Assigned task: Return each line below holding the string "builtin".

Input records:
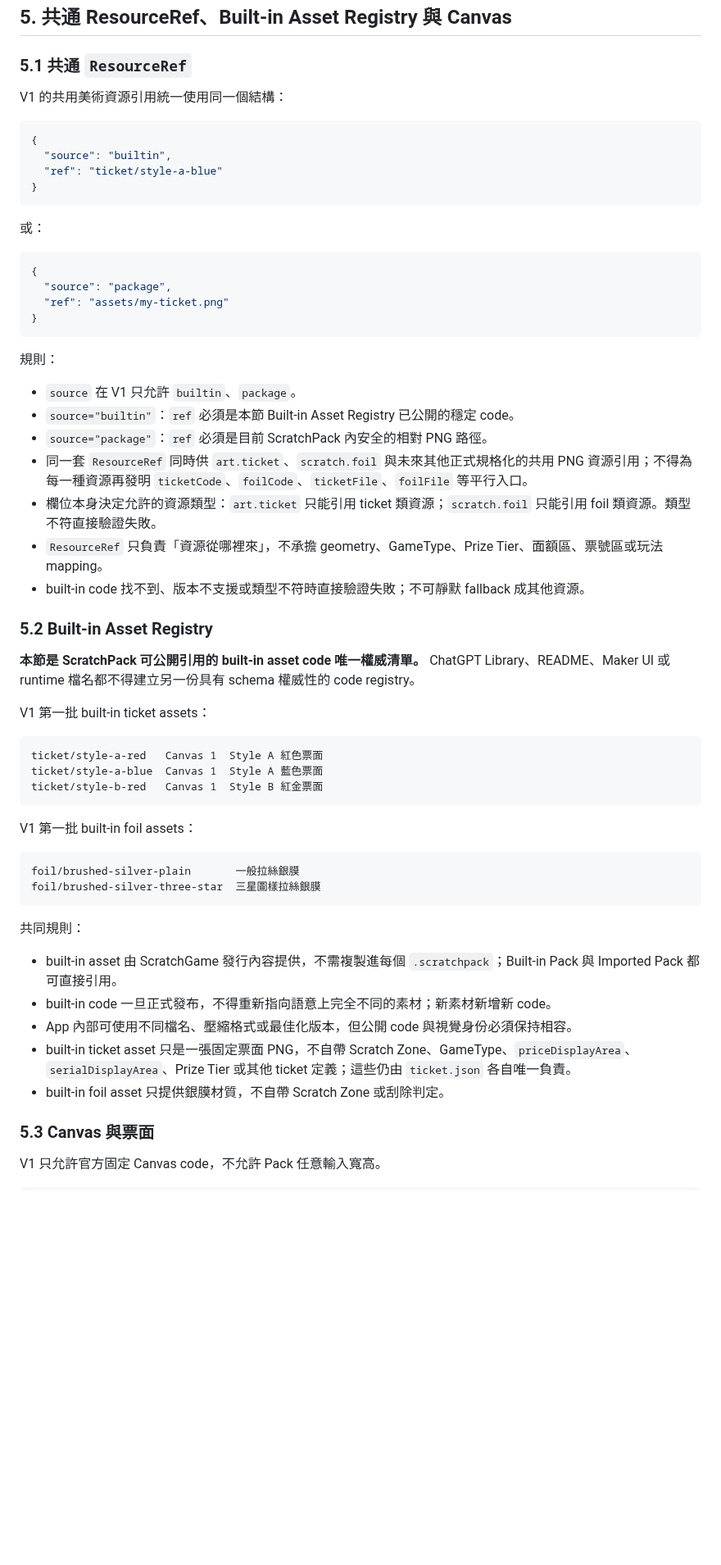
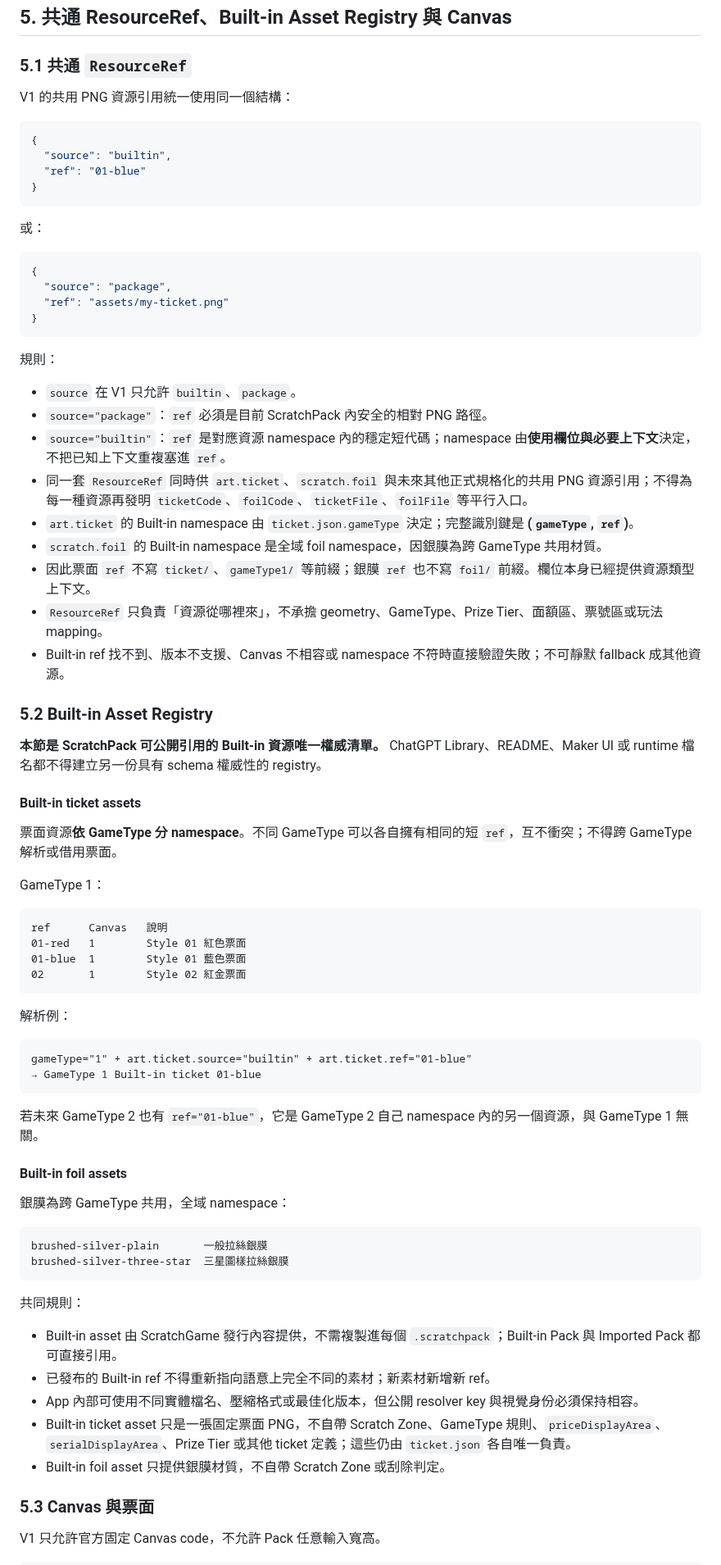
Before and after one commit to simonliu1118-byte/sandbox, a Markdown page: apps/ScratchGame/SCRATCHPACK_SPEC.md, the part around one of its changes. Shown at 82% size. Drawn GitHub-style; blank space fills up the shorter version.

Commit message:
docs(ScratchGame): namespace built-in tickets by GameType

````diff
--- a/apps/ScratchGame/SCRATCHPACK_SPEC.md
+++ b/apps/ScratchGame/SCRATCHPACK_SPEC.md
@@ -121,12 +121,12 @@ ScratchPack 不保存中獎率、未中獎率、最高獎金、EV、RTP、總本
 
 ### 5.1 共通 `ResourceRef`
 
-V1 的共用美術資源引用統一使用同一個結構：
+V1 的共用 PNG 資源引用統一使用同一個結構：
 
 ```json
 {
   "source": "builtin",
-  "ref": "ticket/style-a-blue"
+  "ref": "01-blue"
 }
 ```
 
@@ -142,39 +142,57 @@ V1 的共用美術資源引用統一使用同一個結構：
 規則：
 
 - `source` 在 V1 只允許 `builtin`、`package`。
-- `source="builtin"`：`ref` 必須是本節 Built-in Asset Registry 已公開的穩定 code。
 - `source="package"`：`ref` 必須是目前 ScratchPack 內安全的相對 PNG 路徑。
+- `source="builtin"`：`ref` 是對應資源 namespace 內的穩定短代碼；namespace 由**使用欄位與必要上下文**決定，不把已知上下文重複塞進 `ref`。
 - 同一套 `ResourceRef` 同時供 `art.ticket`、`scratch.foil` 與未來其他正式規格化的共用 PNG 資源引用；不得為每一種資源再發明 `ticketCode`、`foilCode`、`ticketFile`、`foilFile` 等平行入口。
-- 欄位本身決定允許的資源類型：`art.ticket` 只能引用 ticket 類資源；`scratch.foil` 只能引用 foil 類資源。類型不符直接驗證失敗。
+- `art.ticket` 的 Built-in namespace 由 `ticket.json.gameType` 決定；完整識別鍵是 **(`gameType`, `ref`)**。
+- `scratch.foil` 的 Built-in namespace 是全域 foil namespace，因銀膜為跨 GameType 共用材質。
+- 因此票面 `ref` 不寫 `ticket/`、`gameType1/` 等前綴；銀膜 `ref` 也不寫 `foil/` 前綴。欄位本身已經提供資源類型上下文。
 - `ResourceRef` 只負責「資源從哪裡來」，不承擔 geometry、GameType、Prize Tier、面額區、票號區或玩法 mapping。
-- built-in code 找不到、版本不支援或類型不符時直接驗證失敗；不可靜默 fallback 成其他資源。
+- Built-in ref 找不到、版本不支援、Canvas 不相容或 namespace 不符時直接驗證失敗；不可靜默 fallback 成其他資源。
 
 ### 5.2 Built-in Asset Registry
 
-**本節是 ScratchPack 可公開引用的 built-in asset code 唯一權威清單。** ChatGPT Library、README、Maker UI 或 runtime 檔名都不得建立另一份具有 schema 權威性的 code registry。
+**本節是 ScratchPack 可公開引用的 Built-in 資源唯一權威清單。** ChatGPT Library、README、Maker UI 或 runtime 檔名都不得建立另一份具有 schema 權威性的 registry。
 
-V1 第一批 built-in ticket assets：
+#### Built-in ticket assets
+
+票面資源**依 GameType 分 namespace**。不同 GameType 可以各自擁有相同的短 `ref`，互不衝突；不得跨 GameType 解析或借用票面。
+
+GameType 1：
 
 ```text
-ticket/style-a-red   Canvas 1  Style A 紅色票面
-ticket/style-a-blue  Canvas 1  Style A 藍色票面
-ticket/style-b-red   Canvas 1  Style B 紅金票面
+ref      Canvas   說明
+01-red   1        Style 01 紅色票面
+01-blue  1        Style 01 藍色票面
+02       1        Style 02 紅金票面
 ```
 
-V1 第一批 built-in foil assets：
+解析例：
 
 ```text
-foil/brushed-silver-plain       一般拉絲銀膜
-foil/brushed-silver-three-star  三星圖樣拉絲銀膜
+gameType="1" + art.ticket.source="builtin" + art.ticket.ref="01-blue"
+→ GameType 1 Built-in ticket 01-blue
+```
+
+若未來 GameType 2 也有 `ref="01-blue"`，它是 GameType 2 自己 namespace 內的另一個資源，與 GameType 1 無關。
+
+#### Built-in foil assets
+
+銀膜為跨 GameType 共用，全域 namespace：
+
+```text
+brushed-silver-plain       一般拉絲銀膜
+brushed-silver-three-star  三星圖樣拉絲銀膜
 ```
 
 共同規則：
 
-- built-in asset 由 ScratchGame 發行內容提供，不需複製進每個 `.scratchpack`；Built-in Pack 與 Imported Pack 都可直接引用。
-- built-in code 一旦正式發布，不得重新指向語意上完全不同的素材；新素材新增新 code。
-- App 內部可使用不同檔名、壓縮格式或最佳化版本，但公開 code 與視覺身份必須保持相容。
-- built-in ticket asset 只是一張固定票面 PNG，不自帶 Scratch Zone、GameType、`priceDisplayArea`、`serialDisplayArea`、Prize Tier 或其他 ticket 定義；這些仍由 `ticket.json` 各自唯一負責。
-- built-in foil asset 只提供銀膜材質，不自帶 Scratch Zone 或刮除判定。
+- Built-in asset 由 ScratchGame 發行內容提供，不需複製進每個 `.scratchpack`；Built-in Pack 與 Imported Pack 都可直接引用。
+- 已發布的 Built-in ref 不得重新指向語意上完全不同的素材；新素材新增新 ref。
+- App 內部可使用不同實體檔名、壓縮格式或最佳化版本，但公開 resolver key 與視覺身份必須保持相容。
+- Built-in ticket asset 只是一張固定票面 PNG，不自帶 Scratch Zone、GameType 規則、`priceDisplayArea`、`serialDisplayArea`、Prize Tier 或其他 ticket 定義；這些仍由 `ticket.json` 各自唯一負責。
+- Built-in foil asset 只提供銀膜材質，不自帶 Scratch Zone 或刮除判定。
 
 ### 5.3 Canvas 與票面
 
````
Also changed, not shown: other parts of apps/ScratchGame/SCRATCHPACK_SPEC.md (+20 -18 lines).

Task response:
   "source": "builtin",
 - `source` 在 V1 只允許 `builtin`、`package`。
-- `source="builtin"`：`ref` 必須是本節 Built-in Asset Registry 已公開的穩定 code。
+- `source="builtin"`：`ref` 是對應資源 namespace 內的穩定短代碼；namespace 由**使用欄位與必要上下文**決定，不把已知上下文重複塞進 `ref`。
+gameType="1" + art.ticket.source="builtin" + art.ticket.ref="01-blue"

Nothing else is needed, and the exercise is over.